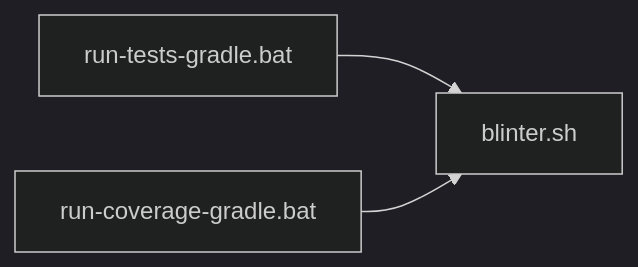
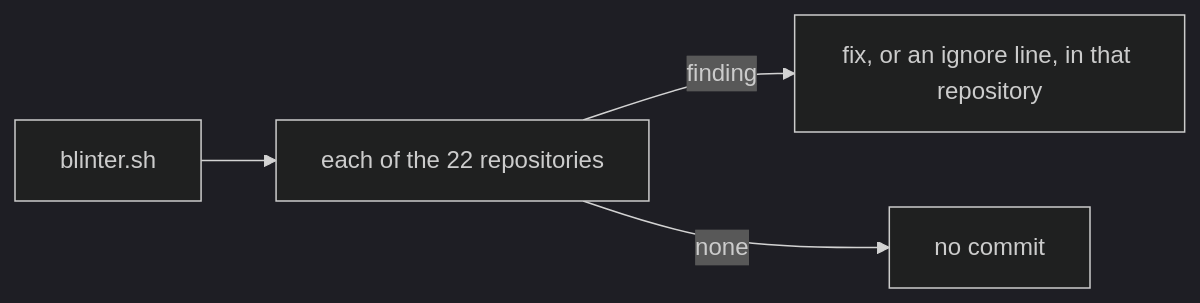
Before and after one commit to Klark-Morrigan/Common-Automation: the fifth of 7 diagrams in docs/dev/implementation/127-bat-lint/plan.md, drawn with Mermaid (dark theme). The commit also changed other lines of this file, not shown here.

````diff
--- a/docs/dev/implementation/127-bat-lint/plan.md
+++ b/docs/dev/implementation/127-bat-lint/plan.md
@@ -327,5 +329,6 @@
 ```mermaid
 flowchart LR
-    tests_launcher[run-tests-gradle.bat] --> runner[blinter.sh]
-    coverage_launcher[run-coverage-gradle.bat] --> runner
+    runner[blinter.sh] --> repos[each of the 22 repositories]
+    repos -->|finding| fix[fix, or an ignore line, in that repository]
+    repos -->|none| done[no commit]
 ```
````
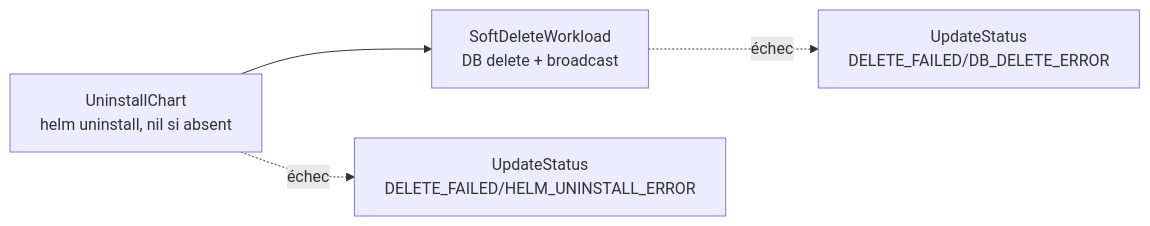
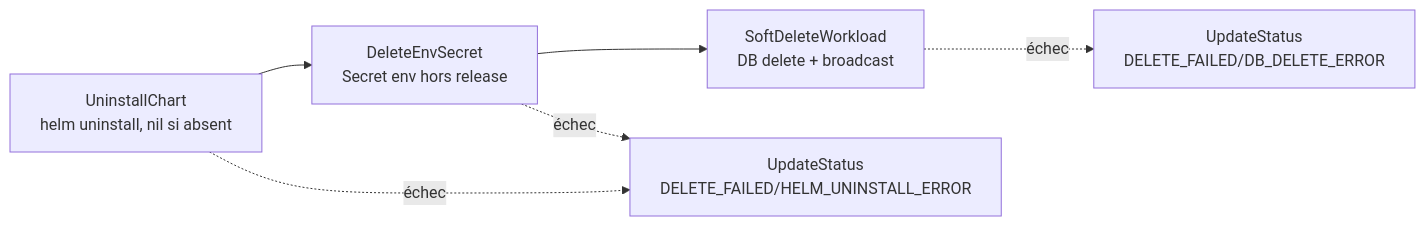
The second of 2 diagrams in docs/modules/workloads.md (betorun/betomanager), drawn with Mermaid before and after one commit. The commit also changed other lines of this file and 24 other files, not shown here.

````diff
--- a/docs/modules/workloads.md
+++ b/docs/modules/workloads.md
@@ -116,6 +151,8 @@
 ```mermaid
 graph LR
-    A[UninstallChart<br/>helm uninstall, nil si absent] --> B[SoftDeleteWorkload<br/>DB delete + broadcast]
+    A[UninstallChart<br/>helm uninstall, nil si absent] --> D[DeleteEnvSecret<br/>Secret env hors release]
+    D --> B[SoftDeleteWorkload<br/>DB delete + broadcast]
     A -.échec.-> E1[UpdateStatus<br/>DELETE_FAILED/HELM_UNINSTALL_ERROR]
+    D -.échec.-> E1
     B -.échec.-> E2[UpdateStatus<br/>DELETE_FAILED/DB_DELETE_ERROR]
 ```
````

_ _ _

__Exercise requirements__
The answer should be a bare number: how many lines of the material above include "runner".

__Exercise response__
3